Obesity and metabolic syndrome: association with chronodisruption, sleep deprivation, and melatonin suppression

Ann Med. 2012 Sep;44(6):564-77. doi: 10.3109/07853890.2011.586365. Epub 2011 Jun 13.


Obesity has become an epidemic in industrialized and developing countries. In 30 years, unless serious changes are made, a majority of adults and many children will be classified as overweight or obese. Whereas fatness alone endangers physiological performance of even simple tasks, the associated co-morbidity of obesity including metabolic syndrome in all its manifestations is a far more critical problem. If the current trend continues as predicted, health care systems may be incapable of handling the myriad of obesity-related diseases. The financial costs, including those due to medical procedures, absenteeism from work, and reduced economic productivity, will jeopardize the financial well-being of industries. The current review summarizes the potential contributions of three processes that may be contributing to humans becoming progressively more overweight: circadian or chronodisruption, sleep deficiency, and melatonin suppression. Based on the information provided in this survey, life-style factors (independent of the availability of abundant calorie-rich foods) may aggravate weight gain. Both epidemiological and experimental data support associations between disrupted physiological rhythms, a reduction in adequate sleep, and light-at-night-induced suppression of an essential endogenously produced molecule, melatonin. The implication is that if these problems were corrected with life-style changes, body-weight could possibly be more easily controlled.

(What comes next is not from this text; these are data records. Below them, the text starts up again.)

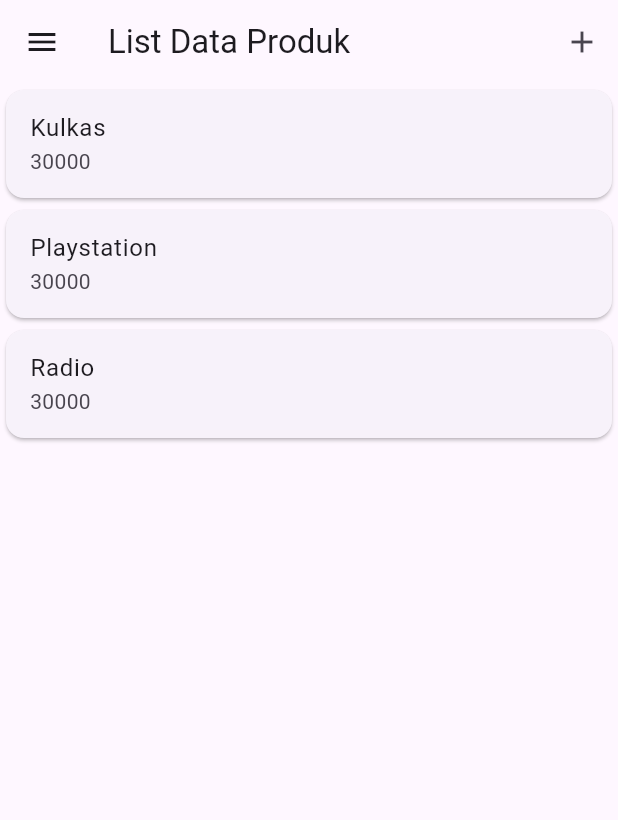
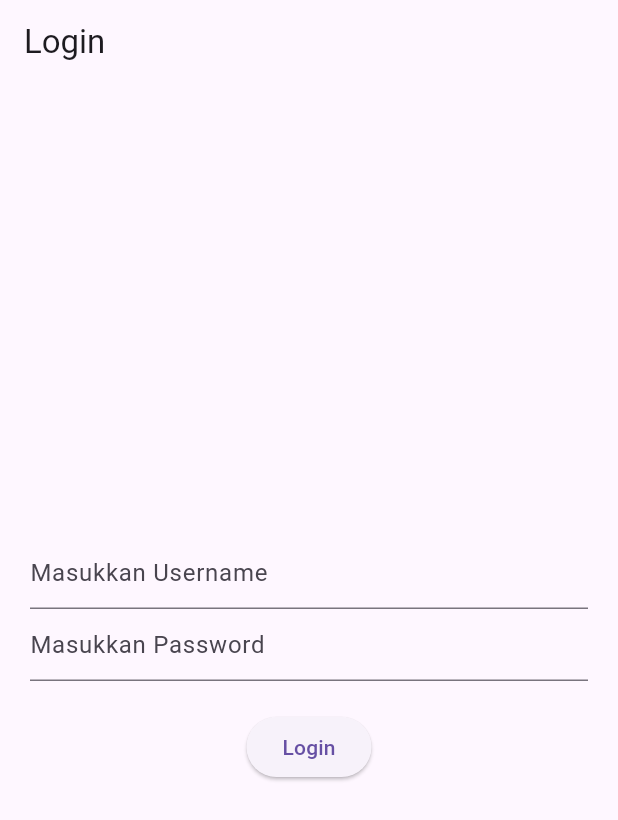
Before and after one commit to naylighassaniy/H1D024058_PrakFlutter, a Flutter app: the screen it shows after launch, on a phone screen of 412 x 824 dp. Shown: the top 820 px of the screen. Run offline on Flutter 3.47's test engine with Material 3 defaults, Android fonts, the phone set to English and light mode, and no system bars; our stand-ins replace shared_preferences.

Commit message:
Tugas Pertemuan 3

```diff
--- /dev/null
+++ b/lib/login_page.dart
@@ -0,0 +1,100 @@
+import 'package:flutter/material.dart';
+import 'package:belajarflutter/home_page.dart';
+import 'package:shared_preferences/shared_preferences.dart';
+
+class LoginPage extends StatefulWidget {
+  const LoginPage({super.key});
+
+  @override
+  State<LoginPage> createState() => _LoginPageState();
+}
+
+class _LoginPageState extends State<LoginPage> {
+  final TextEditingController _usernameController = TextEditingController();
+  final TextEditingController _passwordController = TextEditingController();
+  dynamic namauser;
+
+  void _saveUsername() async {
+    // Inisialisasi Share Preferences
+    SharedPreferences prefs = await SharedPreferences.getInstance();
+    // Simpan Username ke local storage
+    prefs.setString('username', _usernameController.text);
+  }
+
+  Widget _showInput(
+      TextEditingController namacontroller, String placeholder, bool isPassword) {
+    return TextField(
+      controller: namacontroller,
+      obscureText: isPassword,
+      decoration: InputDecoration(
+        hintText: placeholder,
+      ),
+    );
+  }
+
+  void _showDialog(String pesan, Widget alamat) {
+    showDialog(
+      context: context,
+      builder: (context) {
+        return AlertDialog(
+          title: Text(pesan),
+          actions: [
+            TextButton(
+              child: const Text('OK'),
+              onPressed: () {
+                Navigator.push(
+                  context,
+                  MaterialPageRoute(
+                    builder: (context) => alamat,
+                  ),
+                );
+              },
+            ),
+          ],
+        );
+      },
+    );
+  }
+
+  @override
+  void dispose() {
+    _usernameController.dispose();
+    _passwordController.dispose();
+    super.dispose();
+  }
+
+  @override
+  Widget build(BuildContext context) {
+    return Scaffold(
+      appBar: AppBar(
+        title: const Text('Login'),
+      ),
+      body: Container(
+        padding: const EdgeInsets.all(20),
+        child: Column(
+          mainAxisAlignment: MainAxisAlignment.center,
+          children: [
+            _showInput(_usernameController, 'Masukkan Username', false),
+            _showInput(_passwordController, 'Masukkan Password', true),
+            const SizedBox(height: 20),
+            ElevatedButton(
+              child: const Text('Login'),
+              onPressed: () {
+                if (_usernameController.text == 'admin' &&
+                    _passwordController.text == 'admin') {
+                  // save Username
+                  _saveUsername();
+                  // Show alert
+                  _showDialog('Anda Berhasil Login', const HomePage());
+                } else {
+                  // Show alert
+                  _showDialog('Username dan Password Salah', const LoginPage());
+                }
+              },
+            ),
+          ],
+        ),
+      ),
+    );
+  }
+}
--- a/lib/main.dart
+++ b/lib/main.dart
@@ -1,5 +1,5 @@
 import 'package:flutter/material.dart';
-import 'package:belajarflutter/ui/produk_page.dart';
+import 'package:belajarflutter/login_page.dart';
 
 void main() {
   runApp(const MyApp());
@@ -12,8 +12,8 @@ class MyApp extends StatelessWidget {
   Widget build(BuildContext context) {
     return const MaterialApp(
       debugShowCheckedModeBanner: false,
-      title: "Aplikasi Flutter Pertama",
-      home: ProdukPage(),
+      title: 'Flutter Menu',
+      home: LoginPage(),
     );
   }
 }
--- a/pubspec.yaml
+++ b/pubspec.yaml
@@ -34,6 +34,7 @@ dependencies:
   # The following adds the Cupertino Icons font to your application.
   # Use with the CupertinoIcons class for iOS style icons.
   cupertino_icons: ^1.0.8
+  shared_preferences: ^2.0.17
 
 dev_dependencies:
   flutter_test:
```
Also changed, not shown: lib/about_page.dart (added, +19 -0 lines), lib/home_page.dart (added, +37 -0 lines), lib/sidemenu.dart (added, +46 -0 lines), pubspec.lock, 10 other files.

Publication types

  • Review

MeSH terms

  • Adolescent
  • Adult
  • Animals
  • Child
  • Chronobiology Disorders / epidemiology*
  • Comorbidity
  • Disease Models, Animal
  • Humans
  • Light / adverse effects
  • Melatonin / deficiency*
  • Melatonin / physiology
  • Metabolic Syndrome / epidemiology*
  • Mice
  • Obesity / epidemiology*
  • Rats
  • Sleep Deprivation / epidemiology*


  • Melatonin